[Exercise details] From the records below, extract only the lines running from the line with "footer) chosen for" to the line with "makes the realized", both lines included, reproducing them exactly.

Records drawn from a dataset
= = = = =

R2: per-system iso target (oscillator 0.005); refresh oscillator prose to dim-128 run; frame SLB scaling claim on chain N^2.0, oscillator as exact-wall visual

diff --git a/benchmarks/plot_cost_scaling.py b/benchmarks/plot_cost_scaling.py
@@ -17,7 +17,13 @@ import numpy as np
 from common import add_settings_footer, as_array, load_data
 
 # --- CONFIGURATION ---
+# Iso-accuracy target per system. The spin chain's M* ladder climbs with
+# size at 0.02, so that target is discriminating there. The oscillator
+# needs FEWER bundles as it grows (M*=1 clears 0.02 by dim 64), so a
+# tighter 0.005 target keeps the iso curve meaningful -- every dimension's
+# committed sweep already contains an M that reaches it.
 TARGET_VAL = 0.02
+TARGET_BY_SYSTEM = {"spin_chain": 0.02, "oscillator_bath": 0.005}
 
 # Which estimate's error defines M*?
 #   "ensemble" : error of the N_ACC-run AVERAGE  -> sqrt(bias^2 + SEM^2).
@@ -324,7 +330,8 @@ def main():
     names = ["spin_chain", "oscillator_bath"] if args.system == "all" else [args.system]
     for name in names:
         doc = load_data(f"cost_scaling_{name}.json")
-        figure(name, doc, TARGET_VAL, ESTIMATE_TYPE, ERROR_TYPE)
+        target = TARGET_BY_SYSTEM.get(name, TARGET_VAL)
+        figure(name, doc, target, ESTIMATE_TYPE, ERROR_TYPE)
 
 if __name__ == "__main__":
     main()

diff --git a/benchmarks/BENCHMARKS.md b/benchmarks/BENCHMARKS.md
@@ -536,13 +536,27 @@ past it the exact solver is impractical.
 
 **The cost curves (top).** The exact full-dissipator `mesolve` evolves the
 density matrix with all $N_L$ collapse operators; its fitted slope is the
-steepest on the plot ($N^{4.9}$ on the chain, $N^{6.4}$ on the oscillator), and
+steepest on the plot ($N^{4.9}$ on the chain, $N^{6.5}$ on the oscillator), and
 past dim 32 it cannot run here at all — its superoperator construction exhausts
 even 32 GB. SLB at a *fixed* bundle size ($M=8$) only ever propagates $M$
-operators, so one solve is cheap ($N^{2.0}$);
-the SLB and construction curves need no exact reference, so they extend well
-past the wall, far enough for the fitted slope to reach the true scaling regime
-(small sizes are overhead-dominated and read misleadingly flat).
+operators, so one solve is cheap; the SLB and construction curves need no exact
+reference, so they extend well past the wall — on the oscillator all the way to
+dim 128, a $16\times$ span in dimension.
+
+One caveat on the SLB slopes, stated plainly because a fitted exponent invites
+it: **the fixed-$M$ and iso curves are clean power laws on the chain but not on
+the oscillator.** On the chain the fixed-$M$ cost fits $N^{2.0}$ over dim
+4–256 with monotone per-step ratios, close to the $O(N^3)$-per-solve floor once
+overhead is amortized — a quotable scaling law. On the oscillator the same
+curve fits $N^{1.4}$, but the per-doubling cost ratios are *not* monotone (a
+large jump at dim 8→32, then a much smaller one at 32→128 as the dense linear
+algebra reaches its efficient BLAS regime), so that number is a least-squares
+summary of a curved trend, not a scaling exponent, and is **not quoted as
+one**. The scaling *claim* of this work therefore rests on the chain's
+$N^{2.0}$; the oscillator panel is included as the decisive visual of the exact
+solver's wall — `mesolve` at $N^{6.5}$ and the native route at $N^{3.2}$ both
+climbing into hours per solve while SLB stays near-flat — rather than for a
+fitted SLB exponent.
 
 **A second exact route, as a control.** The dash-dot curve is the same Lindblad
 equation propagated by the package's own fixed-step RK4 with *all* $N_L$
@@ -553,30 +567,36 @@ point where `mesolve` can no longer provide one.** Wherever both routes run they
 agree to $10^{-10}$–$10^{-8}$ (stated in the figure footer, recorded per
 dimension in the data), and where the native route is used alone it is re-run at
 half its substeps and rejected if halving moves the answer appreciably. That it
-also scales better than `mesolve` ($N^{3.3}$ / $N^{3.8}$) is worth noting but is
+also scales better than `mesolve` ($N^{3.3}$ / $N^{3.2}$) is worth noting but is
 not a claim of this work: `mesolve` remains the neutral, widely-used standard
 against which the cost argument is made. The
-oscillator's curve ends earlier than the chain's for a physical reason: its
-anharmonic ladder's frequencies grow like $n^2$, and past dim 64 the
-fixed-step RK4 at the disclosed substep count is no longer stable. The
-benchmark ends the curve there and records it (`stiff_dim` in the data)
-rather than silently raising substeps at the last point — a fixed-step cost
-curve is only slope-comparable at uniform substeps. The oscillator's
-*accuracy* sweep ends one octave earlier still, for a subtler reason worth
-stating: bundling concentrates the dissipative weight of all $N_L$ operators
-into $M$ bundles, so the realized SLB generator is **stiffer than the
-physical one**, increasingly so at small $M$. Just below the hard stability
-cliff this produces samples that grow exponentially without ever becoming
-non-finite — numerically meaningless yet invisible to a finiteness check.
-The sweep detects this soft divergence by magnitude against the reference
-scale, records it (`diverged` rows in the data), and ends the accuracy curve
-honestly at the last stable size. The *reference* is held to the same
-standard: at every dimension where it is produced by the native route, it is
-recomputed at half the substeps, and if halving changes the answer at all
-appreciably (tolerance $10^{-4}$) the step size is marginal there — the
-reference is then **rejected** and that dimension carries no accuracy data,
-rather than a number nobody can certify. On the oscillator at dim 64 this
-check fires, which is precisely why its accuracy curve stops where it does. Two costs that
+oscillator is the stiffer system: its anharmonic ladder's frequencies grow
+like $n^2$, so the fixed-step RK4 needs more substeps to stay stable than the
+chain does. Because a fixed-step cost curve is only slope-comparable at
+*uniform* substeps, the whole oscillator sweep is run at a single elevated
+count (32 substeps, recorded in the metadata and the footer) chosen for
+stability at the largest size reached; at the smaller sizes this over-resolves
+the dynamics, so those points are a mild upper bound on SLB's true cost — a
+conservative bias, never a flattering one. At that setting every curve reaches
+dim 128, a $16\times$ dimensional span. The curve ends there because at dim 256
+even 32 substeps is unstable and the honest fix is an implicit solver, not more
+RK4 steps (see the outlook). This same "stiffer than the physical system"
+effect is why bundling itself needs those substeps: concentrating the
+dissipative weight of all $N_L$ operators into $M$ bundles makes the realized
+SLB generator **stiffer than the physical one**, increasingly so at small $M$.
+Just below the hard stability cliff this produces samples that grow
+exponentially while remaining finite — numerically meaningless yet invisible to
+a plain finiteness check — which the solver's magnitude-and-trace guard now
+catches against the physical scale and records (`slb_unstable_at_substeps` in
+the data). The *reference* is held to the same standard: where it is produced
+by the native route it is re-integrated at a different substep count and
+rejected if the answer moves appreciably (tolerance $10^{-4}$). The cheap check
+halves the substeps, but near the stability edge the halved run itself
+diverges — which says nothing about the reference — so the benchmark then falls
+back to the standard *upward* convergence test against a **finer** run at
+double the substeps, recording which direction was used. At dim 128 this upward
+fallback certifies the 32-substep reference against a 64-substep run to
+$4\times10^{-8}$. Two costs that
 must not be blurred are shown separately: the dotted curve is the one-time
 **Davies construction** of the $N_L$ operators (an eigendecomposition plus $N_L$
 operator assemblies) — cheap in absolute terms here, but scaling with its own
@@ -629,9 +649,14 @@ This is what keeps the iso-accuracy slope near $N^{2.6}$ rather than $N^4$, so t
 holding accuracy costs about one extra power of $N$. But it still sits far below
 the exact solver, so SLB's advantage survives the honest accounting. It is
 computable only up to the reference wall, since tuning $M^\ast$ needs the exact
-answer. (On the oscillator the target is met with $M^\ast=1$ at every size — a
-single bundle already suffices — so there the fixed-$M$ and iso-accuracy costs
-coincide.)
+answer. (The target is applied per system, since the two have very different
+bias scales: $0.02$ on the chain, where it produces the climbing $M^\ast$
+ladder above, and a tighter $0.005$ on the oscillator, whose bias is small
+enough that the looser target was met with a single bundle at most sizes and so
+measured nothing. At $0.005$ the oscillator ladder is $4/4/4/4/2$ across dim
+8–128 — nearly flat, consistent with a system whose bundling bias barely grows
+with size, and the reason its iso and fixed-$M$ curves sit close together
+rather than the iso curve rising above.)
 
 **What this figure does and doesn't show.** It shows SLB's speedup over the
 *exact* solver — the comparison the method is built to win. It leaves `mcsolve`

= = = = =

[Written solution]
+count (32 substeps, recorded in the metadata and the footer) chosen for
+stability at the largest size reached; at the smaller sizes this over-resolves
+the dynamics, so those points are a mild upper bound on SLB's true cost — a
+conservative bias, never a flattering one. At that setting every curve reaches
+dim 128, a $16\times$ dimensional span. The curve ends there because at dim 256
+even 32 substeps is unstable and the honest fix is an implicit solver, not more
+RK4 steps (see the outlook). This same "stiffer than the physical system"
+effect is why bundling itself needs those substeps: concentrating the
+dissipative weight of all $N_L$ operators into $M$ bundles makes the realized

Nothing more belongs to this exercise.